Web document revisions
=======

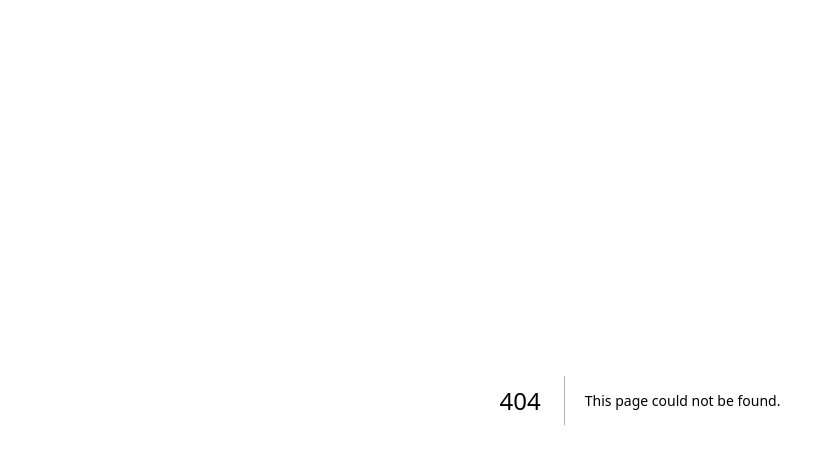
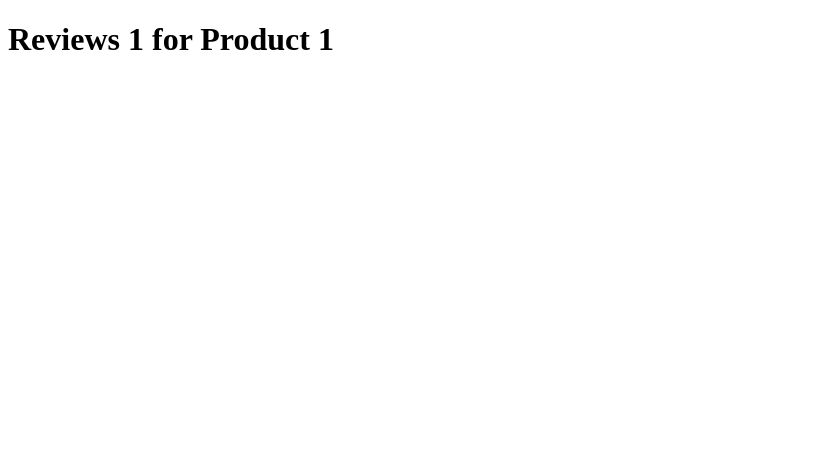
Before and after one commit to adermaulana/learning-next-js, a Next.js app: page /products/1/reviews/1 in a window 1280 px wide. Before the commit this address had no page. Shown: the top 464 px of the page, without its empty margins (0-835 px from the left). Built offline with nearby package versions, Linux system fonts and the light colour scheme.

Commit message:
nested dynamic route

```diff
--- a/src/app/products/[productId]/page.tsx
+++ b/src/app/products/[productId]/page.tsx
@@ -5,7 +5,7 @@ export default function ProductList({
 }) {
   return (
     <main>
-      <h1>Product Details {params.productId} </h1>
+      <h1>Product {params.productId} Details</h1>
     </main>
   );
 }
--- /dev/null
+++ b/src/app/products/[productId]/reviews/[reviewsId]/page.tsx
@@ -0,0 +1,13 @@
+export default function Reviews({
+  params,
+}: {
+  params: { productId: string; reviewsId: string };
+}) {
+  return (
+    <main>
+      <h1>
+        Reviews {params.reviewsId} for Product {params.productId}
+      </h1>
+    </main>
+  );
+}
```
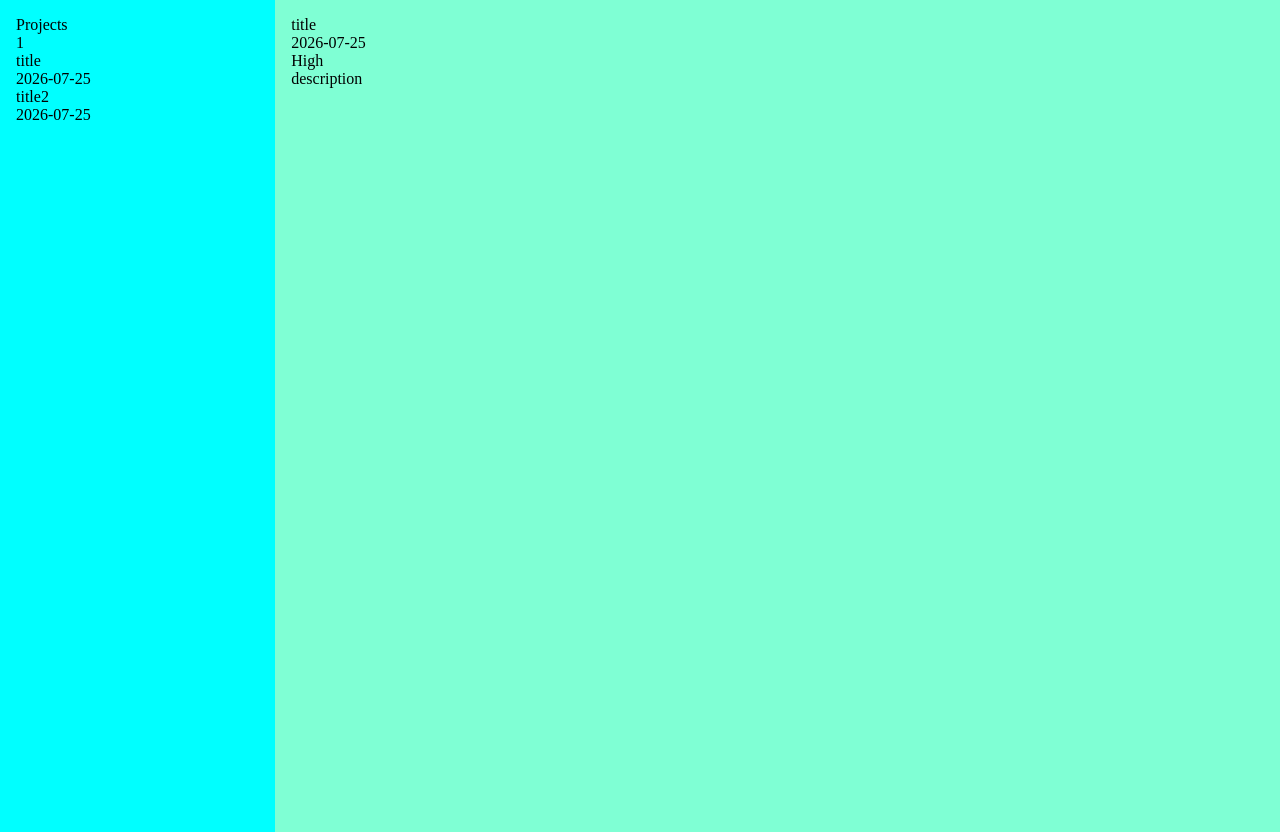
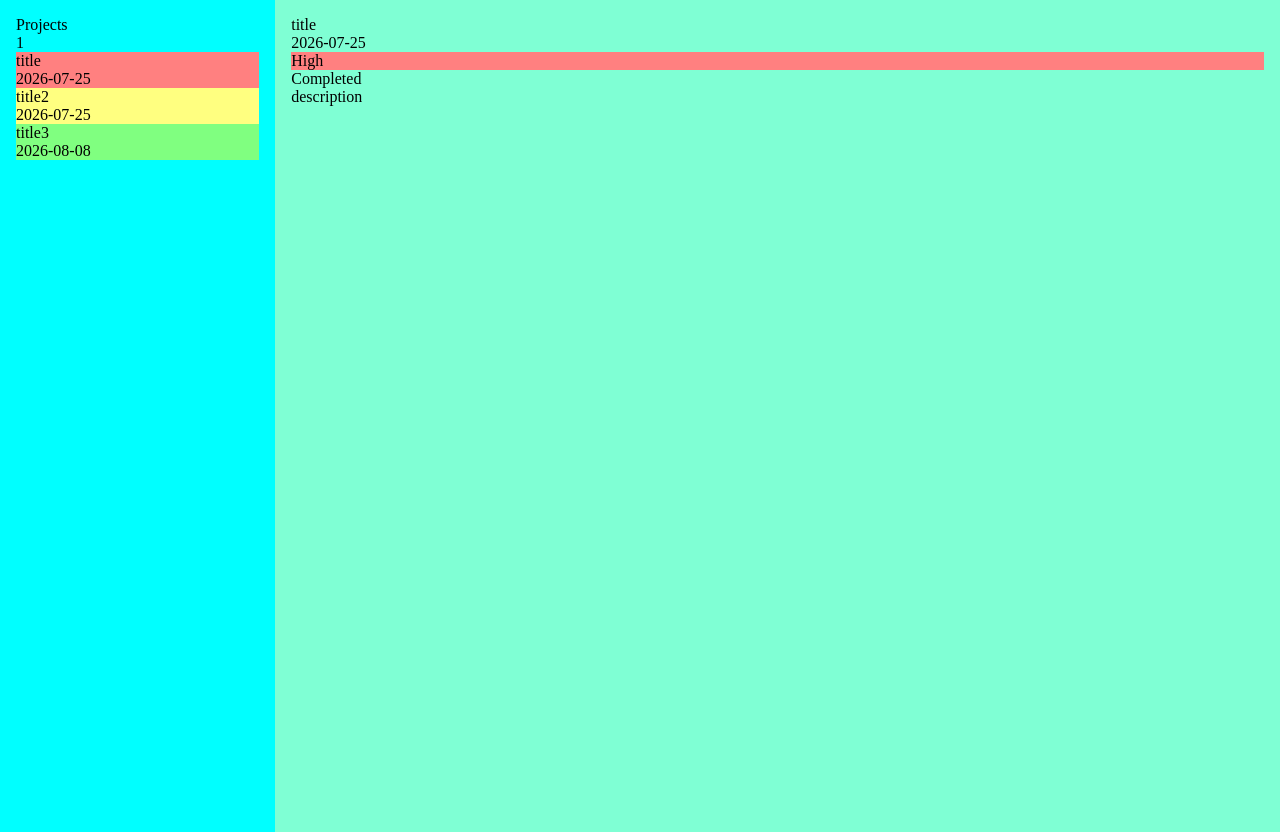
Before and after one commit to ansarcodes/todo-list, a website built with webpack: page src/template.html in a window 1280 px wide. Built offline with nearby package versions, Linux system fonts and the light colour scheme.

Commit message:
Add even more styling

```diff
--- a/src/interface.js
+++ b/src/interface.js
@@ -11,7 +11,7 @@ function projectController(projectList){
         projectItem.todoList.forEach(todoItem => {
             const todo = document.createElement("div");
             todo.classList.add("todo");
-            todo.classList.add(`priority-${todoItem.priority}`);
+            todo.classList.add(`priority-${todoItem.priority.toLowerCase()}`);
             const todoName = document.createElement("div");
             todoName.classList.add("todo-name");
             todoName.textContent = todoItem.title;
@@ -41,6 +41,6 @@ function mainController(todo){
     const mainDescription = document.createElement("div");
     mainDescription.classList.add("main-description");
     mainDescription.textContent = todo.description;
-    mainContainer.append(mainTitle, mainDueDate, mainPriority, mainDescription,);
+    mainContainer.append(mainTitle, mainDueDate, mainPriority, mainCompleteStatus, mainDescription);
 }
 export { projectController, mainController };
--- a/src/render.js
+++ b/src/render.js
@@ -6,8 +6,11 @@ export default function renderPage(){
     let project1 = new Project("1");
     let item1 = new TodoItem("title", "description", "2026-07-25", "High");
     let item2 = new TodoItem("title2", "description2", "2026-07-25", "Mid");
+    let item3 = new TodoItem("title3", "description3", "2026-08-08", "Low");
+    todoManipulation.markComplete(item1);
     project1.addTodo(item1);
     project1.addTodo(item2);
+    project1.addTodo(item3);
     projectList.add(project1);
     console.log(project1.todoList);
     projectController(projectList.get());
--- a/src/style.css
+++ b/src/style.css
@@ -19,3 +19,15 @@ body {
     padding: 1rem;
     background-color: aquamarine;
 }
+.priority-high {
+    background-color: rgb(255, 128, 128);
+}
+.priority-mid {
+    background-color: rgb(255, 255, 128);
+}
+.priority-low {
+    background-color: rgb(128, 255, 128);
+}
+.completed-true::after {
+    content: "Completed";
+}
```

=======

* _WORK INSTRUCTIONS_:
In the data above, each line holding "mainDescription" is to be found and copied.

* _WRITTEN ANSWER_:
     const mainDescription = document.createElement("div");
     mainDescription.classList.add("main-description");
     mainDescription.textContent = todo.description;
-    mainContainer.append(mainTitle, mainDueDate, mainPriority, mainDescription,);
+    mainContainer.append(mainTitle, mainDueDate, mainPriority, mainCompleteStatus, mainDescription);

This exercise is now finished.